**Problem to solve**
Where in the entries below does "other" appear? Copy every line that has it.

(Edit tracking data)
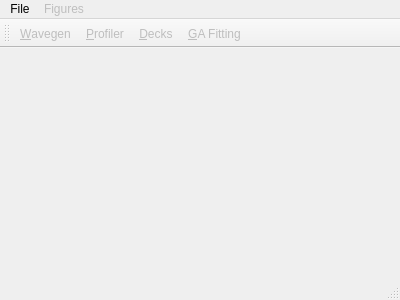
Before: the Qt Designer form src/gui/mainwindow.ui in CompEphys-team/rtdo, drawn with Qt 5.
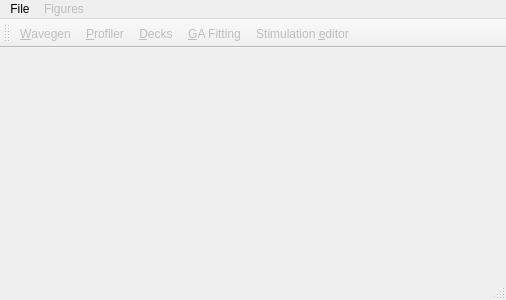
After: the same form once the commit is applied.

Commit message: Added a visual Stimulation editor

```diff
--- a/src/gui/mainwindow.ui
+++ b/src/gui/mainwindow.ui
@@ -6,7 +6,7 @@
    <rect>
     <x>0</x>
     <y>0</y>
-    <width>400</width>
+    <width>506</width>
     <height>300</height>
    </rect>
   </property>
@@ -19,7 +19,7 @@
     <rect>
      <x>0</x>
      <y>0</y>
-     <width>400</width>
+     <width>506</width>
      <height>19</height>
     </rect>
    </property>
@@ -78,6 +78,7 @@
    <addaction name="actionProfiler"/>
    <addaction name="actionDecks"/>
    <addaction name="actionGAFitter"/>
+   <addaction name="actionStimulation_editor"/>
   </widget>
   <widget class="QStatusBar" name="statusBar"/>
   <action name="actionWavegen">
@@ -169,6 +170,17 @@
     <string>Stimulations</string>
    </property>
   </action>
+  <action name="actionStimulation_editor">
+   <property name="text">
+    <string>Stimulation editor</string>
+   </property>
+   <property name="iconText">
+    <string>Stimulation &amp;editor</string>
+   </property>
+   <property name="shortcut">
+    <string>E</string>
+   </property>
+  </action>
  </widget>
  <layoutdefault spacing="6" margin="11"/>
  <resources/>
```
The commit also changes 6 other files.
--
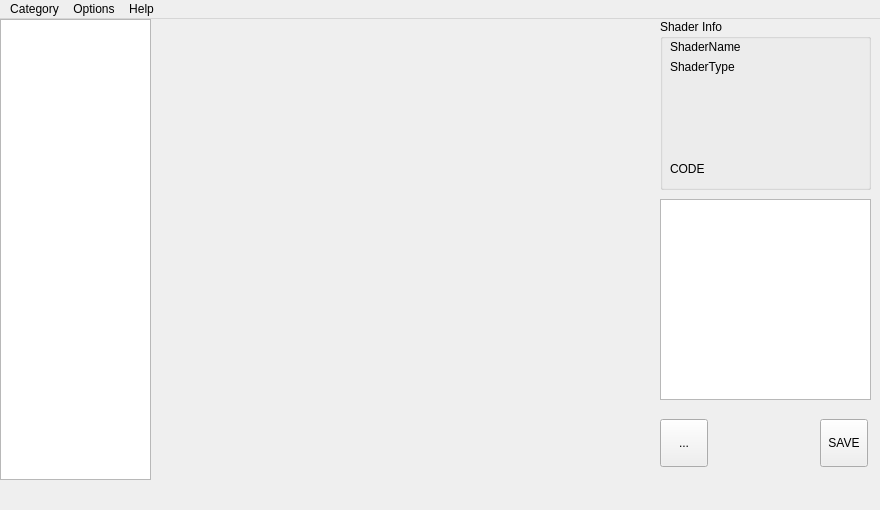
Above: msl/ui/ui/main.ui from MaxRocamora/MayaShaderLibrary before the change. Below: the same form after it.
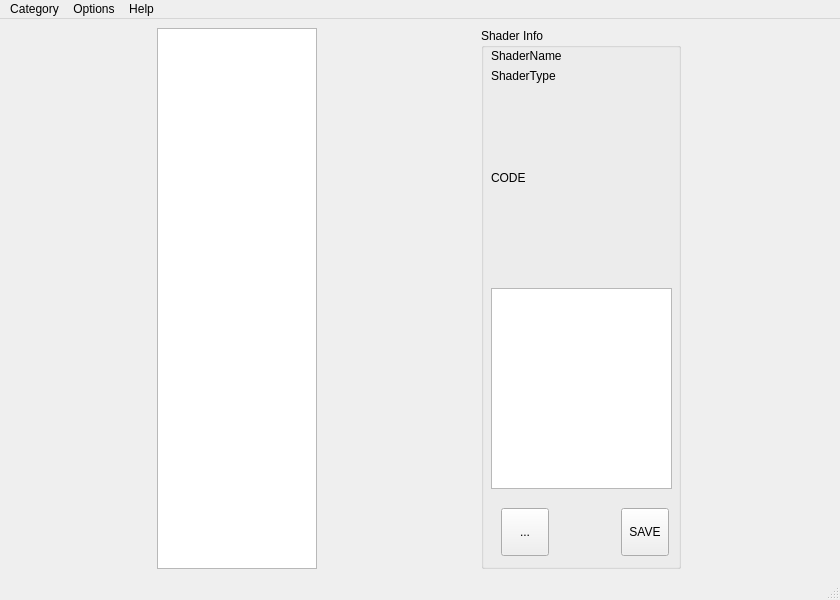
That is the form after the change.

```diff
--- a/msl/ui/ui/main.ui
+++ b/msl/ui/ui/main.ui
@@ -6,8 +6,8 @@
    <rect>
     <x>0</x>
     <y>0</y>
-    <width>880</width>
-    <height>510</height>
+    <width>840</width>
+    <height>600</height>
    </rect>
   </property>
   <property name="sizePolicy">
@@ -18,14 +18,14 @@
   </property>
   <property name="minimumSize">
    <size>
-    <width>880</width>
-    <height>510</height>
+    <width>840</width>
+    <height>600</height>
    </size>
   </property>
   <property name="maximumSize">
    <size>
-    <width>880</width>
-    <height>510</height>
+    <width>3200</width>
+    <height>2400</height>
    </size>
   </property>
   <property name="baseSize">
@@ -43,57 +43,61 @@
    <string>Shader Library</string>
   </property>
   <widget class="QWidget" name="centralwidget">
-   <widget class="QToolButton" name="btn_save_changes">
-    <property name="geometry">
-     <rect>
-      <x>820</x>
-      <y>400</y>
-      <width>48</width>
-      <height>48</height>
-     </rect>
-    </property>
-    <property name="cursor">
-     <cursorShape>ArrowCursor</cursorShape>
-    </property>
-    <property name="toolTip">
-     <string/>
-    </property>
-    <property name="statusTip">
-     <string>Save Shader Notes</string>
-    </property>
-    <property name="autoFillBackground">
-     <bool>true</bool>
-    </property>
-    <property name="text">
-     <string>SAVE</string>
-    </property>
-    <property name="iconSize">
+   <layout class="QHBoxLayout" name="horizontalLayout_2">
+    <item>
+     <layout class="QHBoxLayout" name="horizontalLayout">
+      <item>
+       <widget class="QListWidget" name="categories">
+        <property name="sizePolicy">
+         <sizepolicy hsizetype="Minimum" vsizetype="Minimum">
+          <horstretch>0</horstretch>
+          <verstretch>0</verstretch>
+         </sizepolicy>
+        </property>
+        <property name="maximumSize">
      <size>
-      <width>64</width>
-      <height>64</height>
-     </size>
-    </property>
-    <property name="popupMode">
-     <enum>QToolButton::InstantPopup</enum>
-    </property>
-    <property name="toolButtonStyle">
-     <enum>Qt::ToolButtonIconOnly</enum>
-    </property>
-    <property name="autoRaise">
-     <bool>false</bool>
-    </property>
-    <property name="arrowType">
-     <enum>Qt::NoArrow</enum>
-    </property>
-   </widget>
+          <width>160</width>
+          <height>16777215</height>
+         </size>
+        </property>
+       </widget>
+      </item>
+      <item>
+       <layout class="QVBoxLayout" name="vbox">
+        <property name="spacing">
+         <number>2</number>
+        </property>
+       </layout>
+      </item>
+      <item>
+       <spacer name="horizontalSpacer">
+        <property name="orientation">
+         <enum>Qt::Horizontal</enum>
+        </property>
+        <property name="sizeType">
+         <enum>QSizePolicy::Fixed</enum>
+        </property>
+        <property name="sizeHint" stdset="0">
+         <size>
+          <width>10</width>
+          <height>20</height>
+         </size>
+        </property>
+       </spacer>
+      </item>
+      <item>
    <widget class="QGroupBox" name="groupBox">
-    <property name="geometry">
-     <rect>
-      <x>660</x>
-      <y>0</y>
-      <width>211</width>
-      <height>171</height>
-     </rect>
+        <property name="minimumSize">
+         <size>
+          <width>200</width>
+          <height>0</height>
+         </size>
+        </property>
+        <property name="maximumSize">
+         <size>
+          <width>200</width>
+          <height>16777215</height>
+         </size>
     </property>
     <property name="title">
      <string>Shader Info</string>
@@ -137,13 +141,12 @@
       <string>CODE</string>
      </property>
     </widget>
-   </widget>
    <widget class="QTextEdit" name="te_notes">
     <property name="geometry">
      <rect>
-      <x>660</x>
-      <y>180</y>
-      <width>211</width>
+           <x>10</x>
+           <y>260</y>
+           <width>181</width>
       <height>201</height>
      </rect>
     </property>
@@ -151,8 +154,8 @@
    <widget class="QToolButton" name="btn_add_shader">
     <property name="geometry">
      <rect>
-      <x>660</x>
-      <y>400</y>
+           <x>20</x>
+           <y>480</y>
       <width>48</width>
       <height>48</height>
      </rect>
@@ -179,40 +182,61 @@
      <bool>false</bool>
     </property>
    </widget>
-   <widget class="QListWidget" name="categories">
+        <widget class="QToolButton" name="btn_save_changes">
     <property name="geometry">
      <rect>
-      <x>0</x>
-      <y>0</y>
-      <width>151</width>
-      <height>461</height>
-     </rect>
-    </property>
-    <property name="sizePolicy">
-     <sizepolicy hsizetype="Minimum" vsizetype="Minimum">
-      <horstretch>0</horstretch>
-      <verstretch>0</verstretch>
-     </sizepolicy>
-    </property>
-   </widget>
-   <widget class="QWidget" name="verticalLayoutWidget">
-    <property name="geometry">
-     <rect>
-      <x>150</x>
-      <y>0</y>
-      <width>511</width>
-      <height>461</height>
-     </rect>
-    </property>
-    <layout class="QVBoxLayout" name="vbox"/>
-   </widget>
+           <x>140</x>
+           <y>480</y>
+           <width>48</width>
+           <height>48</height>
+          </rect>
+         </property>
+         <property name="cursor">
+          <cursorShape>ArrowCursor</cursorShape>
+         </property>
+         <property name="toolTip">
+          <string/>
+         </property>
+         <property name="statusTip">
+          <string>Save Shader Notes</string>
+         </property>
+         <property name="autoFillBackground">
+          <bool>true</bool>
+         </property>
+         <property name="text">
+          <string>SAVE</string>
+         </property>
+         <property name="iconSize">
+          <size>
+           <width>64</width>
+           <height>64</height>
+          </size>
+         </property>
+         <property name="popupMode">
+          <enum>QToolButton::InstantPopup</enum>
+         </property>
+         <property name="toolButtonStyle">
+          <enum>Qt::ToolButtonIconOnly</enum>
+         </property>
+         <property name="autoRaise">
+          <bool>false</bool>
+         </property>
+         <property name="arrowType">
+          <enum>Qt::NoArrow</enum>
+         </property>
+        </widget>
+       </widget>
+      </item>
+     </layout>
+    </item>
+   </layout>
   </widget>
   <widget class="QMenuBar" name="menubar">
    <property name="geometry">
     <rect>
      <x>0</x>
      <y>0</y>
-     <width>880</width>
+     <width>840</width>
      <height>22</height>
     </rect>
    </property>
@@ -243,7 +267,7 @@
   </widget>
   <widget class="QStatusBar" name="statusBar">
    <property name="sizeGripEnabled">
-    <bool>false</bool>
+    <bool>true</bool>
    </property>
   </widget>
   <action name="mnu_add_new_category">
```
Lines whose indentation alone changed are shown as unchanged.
---
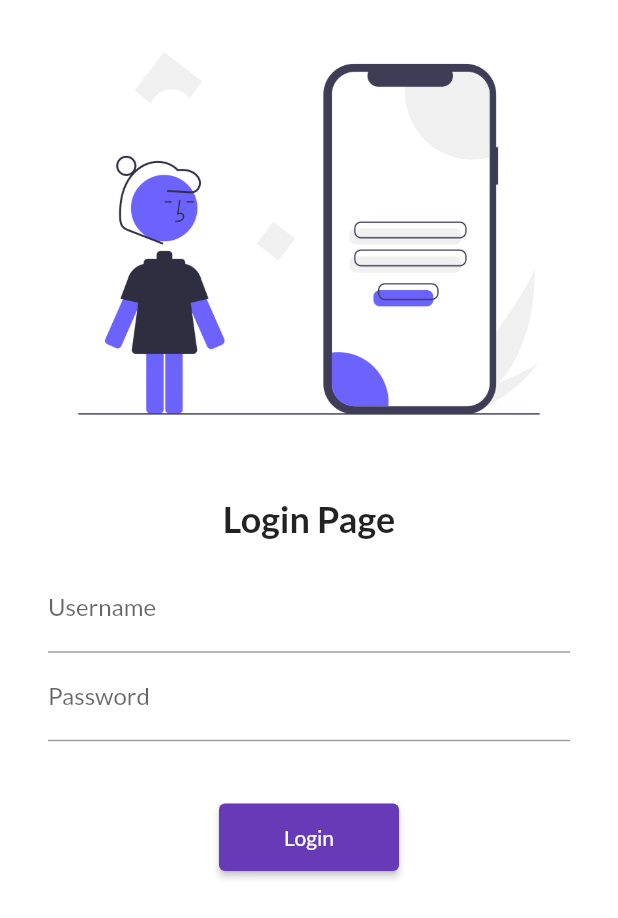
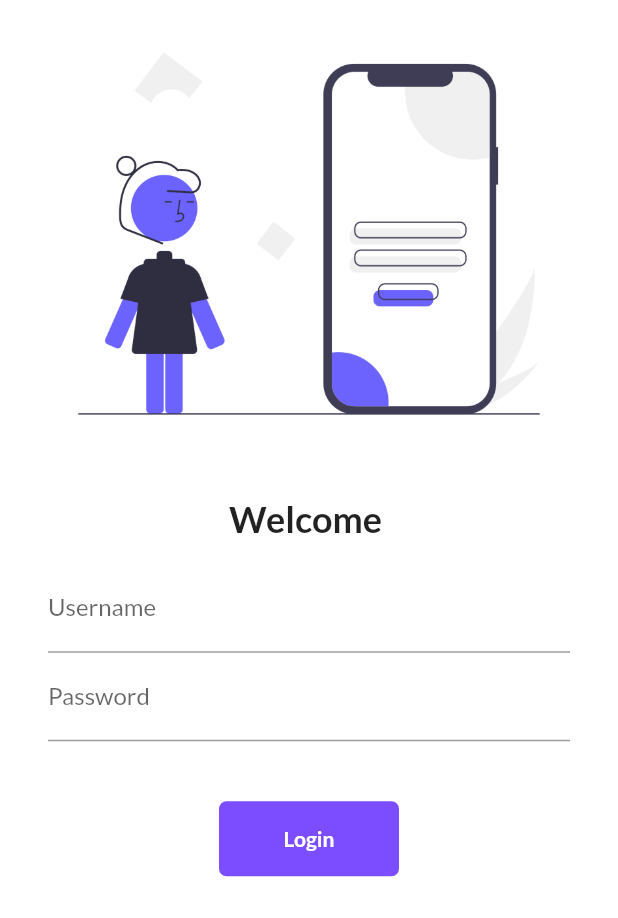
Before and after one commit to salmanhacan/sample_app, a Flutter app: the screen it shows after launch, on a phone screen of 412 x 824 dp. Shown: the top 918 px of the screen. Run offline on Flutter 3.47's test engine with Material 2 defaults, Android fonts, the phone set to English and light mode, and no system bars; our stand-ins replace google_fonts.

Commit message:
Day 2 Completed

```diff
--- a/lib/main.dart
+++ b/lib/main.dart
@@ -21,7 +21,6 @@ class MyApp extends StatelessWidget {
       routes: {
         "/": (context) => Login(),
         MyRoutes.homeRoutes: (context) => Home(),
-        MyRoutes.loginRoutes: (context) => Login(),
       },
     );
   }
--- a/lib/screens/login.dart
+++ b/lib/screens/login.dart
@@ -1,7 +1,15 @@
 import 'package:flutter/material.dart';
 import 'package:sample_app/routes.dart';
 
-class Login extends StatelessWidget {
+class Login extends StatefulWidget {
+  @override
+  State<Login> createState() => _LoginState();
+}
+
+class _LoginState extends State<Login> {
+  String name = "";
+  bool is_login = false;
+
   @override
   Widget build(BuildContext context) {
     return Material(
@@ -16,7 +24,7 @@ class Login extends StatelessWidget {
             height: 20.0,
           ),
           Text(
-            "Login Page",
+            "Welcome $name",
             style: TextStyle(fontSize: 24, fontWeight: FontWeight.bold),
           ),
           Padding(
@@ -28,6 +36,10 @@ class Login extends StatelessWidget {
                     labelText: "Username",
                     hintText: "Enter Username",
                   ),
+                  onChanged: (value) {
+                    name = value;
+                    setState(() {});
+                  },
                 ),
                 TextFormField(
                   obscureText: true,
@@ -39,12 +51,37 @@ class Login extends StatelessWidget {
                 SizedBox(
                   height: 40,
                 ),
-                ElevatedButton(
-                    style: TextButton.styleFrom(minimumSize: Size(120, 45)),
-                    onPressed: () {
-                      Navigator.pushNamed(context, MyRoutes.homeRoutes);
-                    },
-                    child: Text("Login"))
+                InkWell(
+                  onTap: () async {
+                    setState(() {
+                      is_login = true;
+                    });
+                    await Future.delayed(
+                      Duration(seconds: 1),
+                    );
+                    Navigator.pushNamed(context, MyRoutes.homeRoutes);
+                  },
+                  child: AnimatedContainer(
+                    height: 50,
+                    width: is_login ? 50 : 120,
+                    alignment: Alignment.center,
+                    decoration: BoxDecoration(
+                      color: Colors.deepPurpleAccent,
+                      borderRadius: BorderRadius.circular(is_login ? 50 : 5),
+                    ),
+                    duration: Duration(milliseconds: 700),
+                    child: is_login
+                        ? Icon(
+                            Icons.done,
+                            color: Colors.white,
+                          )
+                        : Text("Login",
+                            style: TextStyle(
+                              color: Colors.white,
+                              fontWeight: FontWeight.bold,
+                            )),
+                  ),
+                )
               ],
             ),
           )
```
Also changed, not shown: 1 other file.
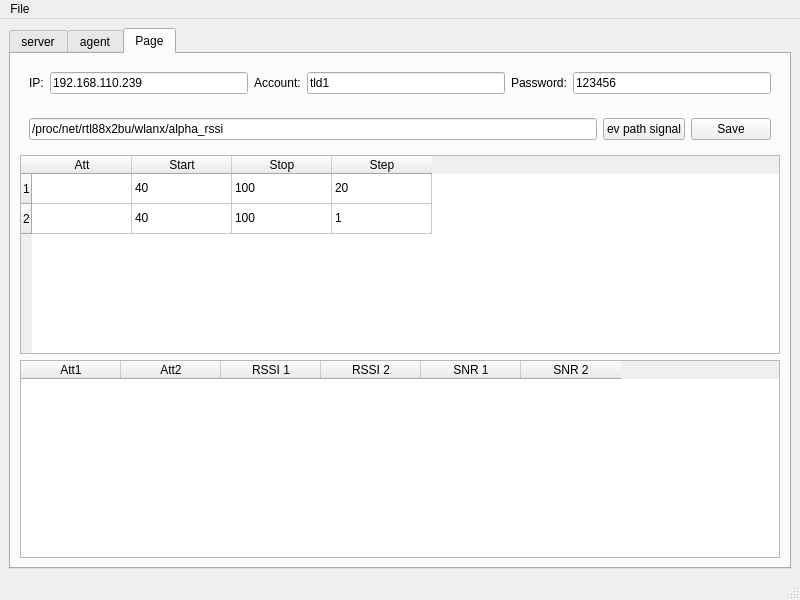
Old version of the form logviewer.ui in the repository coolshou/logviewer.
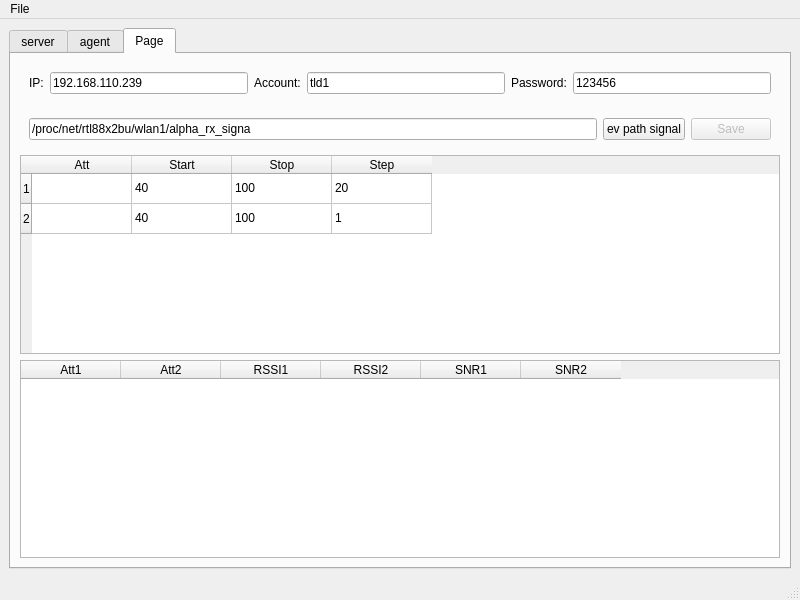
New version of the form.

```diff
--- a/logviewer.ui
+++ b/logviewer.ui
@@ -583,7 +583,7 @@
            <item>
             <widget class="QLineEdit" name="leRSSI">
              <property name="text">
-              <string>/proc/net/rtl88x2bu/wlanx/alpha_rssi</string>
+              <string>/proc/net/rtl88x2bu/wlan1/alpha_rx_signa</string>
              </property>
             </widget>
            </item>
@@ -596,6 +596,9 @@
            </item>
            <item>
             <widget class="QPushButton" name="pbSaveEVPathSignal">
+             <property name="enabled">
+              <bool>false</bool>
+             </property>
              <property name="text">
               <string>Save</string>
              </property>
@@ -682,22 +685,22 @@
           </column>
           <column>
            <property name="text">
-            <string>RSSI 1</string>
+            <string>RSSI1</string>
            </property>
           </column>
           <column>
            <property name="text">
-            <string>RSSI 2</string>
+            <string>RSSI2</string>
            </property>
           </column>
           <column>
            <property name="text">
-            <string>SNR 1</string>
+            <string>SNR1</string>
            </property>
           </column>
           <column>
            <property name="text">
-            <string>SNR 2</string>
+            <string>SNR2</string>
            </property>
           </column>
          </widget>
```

**Reply**
The commit also changes 6 other files.
Also changed, not shown: 1 other file.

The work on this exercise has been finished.